How to complete this task:
Where the line containing "--> FIX[FixtureArchiveClient<br/>synthetic JSON]" appears, start copying; continue through the last line below and copy nothing else.

Entries supplied:
▼
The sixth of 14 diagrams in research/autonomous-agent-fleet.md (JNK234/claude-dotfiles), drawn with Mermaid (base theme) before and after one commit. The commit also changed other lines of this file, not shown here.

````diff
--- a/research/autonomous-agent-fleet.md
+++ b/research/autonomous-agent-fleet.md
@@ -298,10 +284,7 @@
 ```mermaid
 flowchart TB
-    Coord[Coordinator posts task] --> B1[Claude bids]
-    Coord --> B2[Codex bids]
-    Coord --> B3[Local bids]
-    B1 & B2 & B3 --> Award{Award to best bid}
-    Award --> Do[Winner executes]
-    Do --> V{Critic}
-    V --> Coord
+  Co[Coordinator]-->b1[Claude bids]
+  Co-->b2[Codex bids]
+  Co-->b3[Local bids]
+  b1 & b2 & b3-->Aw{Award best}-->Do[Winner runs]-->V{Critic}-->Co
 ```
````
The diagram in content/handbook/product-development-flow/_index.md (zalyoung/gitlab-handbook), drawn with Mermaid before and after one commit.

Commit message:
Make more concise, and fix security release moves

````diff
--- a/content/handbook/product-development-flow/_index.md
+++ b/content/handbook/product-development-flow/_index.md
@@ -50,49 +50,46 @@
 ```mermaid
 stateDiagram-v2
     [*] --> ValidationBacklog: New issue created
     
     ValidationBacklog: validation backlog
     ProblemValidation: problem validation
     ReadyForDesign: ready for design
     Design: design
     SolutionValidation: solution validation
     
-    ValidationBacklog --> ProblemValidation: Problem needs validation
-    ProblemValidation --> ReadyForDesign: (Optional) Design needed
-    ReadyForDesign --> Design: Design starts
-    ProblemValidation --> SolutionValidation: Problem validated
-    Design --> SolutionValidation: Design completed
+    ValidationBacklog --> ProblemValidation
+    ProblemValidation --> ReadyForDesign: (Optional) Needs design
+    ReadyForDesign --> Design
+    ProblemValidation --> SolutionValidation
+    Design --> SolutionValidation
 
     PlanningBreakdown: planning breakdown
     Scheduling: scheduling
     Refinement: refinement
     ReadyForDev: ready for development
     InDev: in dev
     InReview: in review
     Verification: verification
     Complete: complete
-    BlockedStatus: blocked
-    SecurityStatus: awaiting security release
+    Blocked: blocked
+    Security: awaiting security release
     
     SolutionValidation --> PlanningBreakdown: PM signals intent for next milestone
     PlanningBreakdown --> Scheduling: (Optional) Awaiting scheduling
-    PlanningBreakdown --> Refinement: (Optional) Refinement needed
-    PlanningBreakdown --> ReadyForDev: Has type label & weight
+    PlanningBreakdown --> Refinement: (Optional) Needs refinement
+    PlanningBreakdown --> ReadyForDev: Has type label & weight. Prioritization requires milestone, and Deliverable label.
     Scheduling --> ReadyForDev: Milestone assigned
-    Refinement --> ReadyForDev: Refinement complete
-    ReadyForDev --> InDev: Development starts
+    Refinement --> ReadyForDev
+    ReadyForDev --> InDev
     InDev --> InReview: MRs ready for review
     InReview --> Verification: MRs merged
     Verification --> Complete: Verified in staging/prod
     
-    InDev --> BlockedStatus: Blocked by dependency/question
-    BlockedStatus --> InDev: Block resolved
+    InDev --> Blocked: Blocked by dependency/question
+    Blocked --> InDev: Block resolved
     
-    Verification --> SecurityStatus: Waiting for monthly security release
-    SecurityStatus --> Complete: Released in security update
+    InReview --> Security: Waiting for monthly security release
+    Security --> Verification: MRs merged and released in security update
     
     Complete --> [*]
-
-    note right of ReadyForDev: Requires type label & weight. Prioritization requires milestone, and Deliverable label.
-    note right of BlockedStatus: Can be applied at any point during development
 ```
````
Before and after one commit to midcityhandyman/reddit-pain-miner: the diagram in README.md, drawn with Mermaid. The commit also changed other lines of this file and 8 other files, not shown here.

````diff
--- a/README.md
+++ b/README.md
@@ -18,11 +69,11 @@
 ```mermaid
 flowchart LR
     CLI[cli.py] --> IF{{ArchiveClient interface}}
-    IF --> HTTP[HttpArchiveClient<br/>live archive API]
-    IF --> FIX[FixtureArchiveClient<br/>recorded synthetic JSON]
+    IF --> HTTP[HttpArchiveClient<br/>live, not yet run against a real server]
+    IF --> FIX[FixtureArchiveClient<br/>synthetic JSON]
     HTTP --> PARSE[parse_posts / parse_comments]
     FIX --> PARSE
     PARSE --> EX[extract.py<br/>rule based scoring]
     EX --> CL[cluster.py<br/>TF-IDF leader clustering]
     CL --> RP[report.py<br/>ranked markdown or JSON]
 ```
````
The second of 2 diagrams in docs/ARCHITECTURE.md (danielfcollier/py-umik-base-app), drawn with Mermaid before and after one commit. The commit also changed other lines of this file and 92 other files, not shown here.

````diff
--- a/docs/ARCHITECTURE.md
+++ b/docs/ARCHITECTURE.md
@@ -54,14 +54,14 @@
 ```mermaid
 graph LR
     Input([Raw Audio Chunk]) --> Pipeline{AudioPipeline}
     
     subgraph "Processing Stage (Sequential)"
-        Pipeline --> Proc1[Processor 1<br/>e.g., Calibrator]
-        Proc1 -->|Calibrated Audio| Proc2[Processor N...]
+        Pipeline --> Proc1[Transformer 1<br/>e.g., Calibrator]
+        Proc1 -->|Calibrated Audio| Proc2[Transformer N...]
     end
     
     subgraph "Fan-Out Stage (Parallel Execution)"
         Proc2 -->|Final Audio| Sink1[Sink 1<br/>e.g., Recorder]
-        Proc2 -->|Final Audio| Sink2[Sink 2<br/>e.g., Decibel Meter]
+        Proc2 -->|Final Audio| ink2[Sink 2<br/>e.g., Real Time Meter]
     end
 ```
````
▲
Task response:
+    IF --> FIX[FixtureArchiveClient<br/>synthetic JSON]
     HTTP --> PARSE[parse_posts / parse_comments]
     FIX --> PARSE
     PARSE --> EX[extract.py<br/>rule based scoring]
     EX --> CL[cluster.py<br/>TF-IDF leader clustering]
     CL --> RP[report.py<br/>ranked markdown or JSON]
 ```
````
The second of 2 diagrams in docs/ARCHITECTURE.md (danielfcollier/py-umik-base-app), drawn with Mermaid before and after one commit. The commit also changed other lines of this file and 92 other files, not shown here.

````diff
--- a/docs/ARCHITECTURE.md
+++ b/docs/ARCHITECTURE.md
@@ -54,14 +54,14 @@
 ```mermaid
 graph LR
     Input([Raw Audio Chunk]) --> Pipeline{AudioPipeline}
     
     subgraph "Processing Stage (Sequential)"
-        Pipeline --> Proc1[Processor 1<br/>e.g., Calibrator]
-        Proc1 -->|Calibrated Audio| Proc2[Processor N...]
+        Pipeline --> Proc1[Transformer 1<br/>e.g., Calibrator]
+        Proc1 -->|Calibrated Audio| Proc2[Transformer N...]
     end
     
     subgraph "Fan-Out Stage (Parallel Execution)"
         Proc2 -->|Final Audio| Sink1[Sink 1<br/>e.g., Recorder]
-        Proc2 -->|Final Audio| Sink2[Sink 2<br/>e.g., Decibel Meter]
+        Proc2 -->|Final Audio| ink2[Sink 2<br/>e.g., Real Time Meter]
     end
 ```
````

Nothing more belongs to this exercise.